(ACTION ITEM): Would you print each of the entries below precisely as given?

== RECORDS SUPPLIED ==

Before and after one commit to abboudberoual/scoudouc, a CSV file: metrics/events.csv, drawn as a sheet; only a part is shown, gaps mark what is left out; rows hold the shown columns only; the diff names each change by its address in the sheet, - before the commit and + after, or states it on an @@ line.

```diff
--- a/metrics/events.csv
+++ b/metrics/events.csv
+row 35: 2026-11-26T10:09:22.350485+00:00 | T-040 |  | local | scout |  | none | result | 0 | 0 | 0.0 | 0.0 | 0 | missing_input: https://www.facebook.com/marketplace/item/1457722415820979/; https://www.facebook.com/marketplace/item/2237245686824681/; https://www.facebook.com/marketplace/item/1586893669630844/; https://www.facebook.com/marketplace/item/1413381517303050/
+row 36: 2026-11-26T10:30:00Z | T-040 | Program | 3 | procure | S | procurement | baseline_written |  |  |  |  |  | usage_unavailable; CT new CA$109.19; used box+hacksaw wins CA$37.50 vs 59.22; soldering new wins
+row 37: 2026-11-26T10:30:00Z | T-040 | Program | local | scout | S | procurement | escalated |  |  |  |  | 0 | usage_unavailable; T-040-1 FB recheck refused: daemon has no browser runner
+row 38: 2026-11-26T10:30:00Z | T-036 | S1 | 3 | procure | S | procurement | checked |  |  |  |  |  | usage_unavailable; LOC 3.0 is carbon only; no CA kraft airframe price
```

===

(REPLY TO THE TASK):
Before and after one commit to abboudberoual/scoudouc, a CSV file: metrics/events.csv, drawn as a sheet; only a part is shown, gaps mark what is left out; rows hold the shown columns only; the diff names each change by its address in the sheet, - before the commit and + after, or states it on an @@ line.

```diff
--- a/metrics/events.csv
+++ b/metrics/events.csv
+row 35: 2026-11-26T10:09:22.350485+00:00 | T-040 |  | local | scout |  | none | result | 0 | 0 | 0.0 | 0.0 | 0 | missing_input: https://www.facebook.com/marketplace/item/1457722415820979/; https://www.facebook.com/marketplace/item/2237245686824681/; https://www.facebook.com/marketplace/item/1586893669630844/; https://www.facebook.com/marketplace/item/1413381517303050/
+row 36: 2026-11-26T10:30:00Z | T-040 | Program | 3 | procure | S | procurement | baseline_written |  |  |  |  |  | usage_unavailable; CT new CA$109.19; used box+hacksaw wins CA$37.50 vs 59.22; soldering new wins
+row 37: 2026-11-26T10:30:00Z | T-040 | Program | local | scout | S | procurement | escalated |  |  |  |  | 0 | usage_unavailable; T-040-1 FB recheck refused: daemon has no browser runner
+row 38: 2026-11-26T10:30:00Z | T-036 | S1 | 3 | procure | S | procurement | checked |  |  |  |  |  | usage_unavailable; LOC 3.0 is carbon only; no CA kraft airframe price
```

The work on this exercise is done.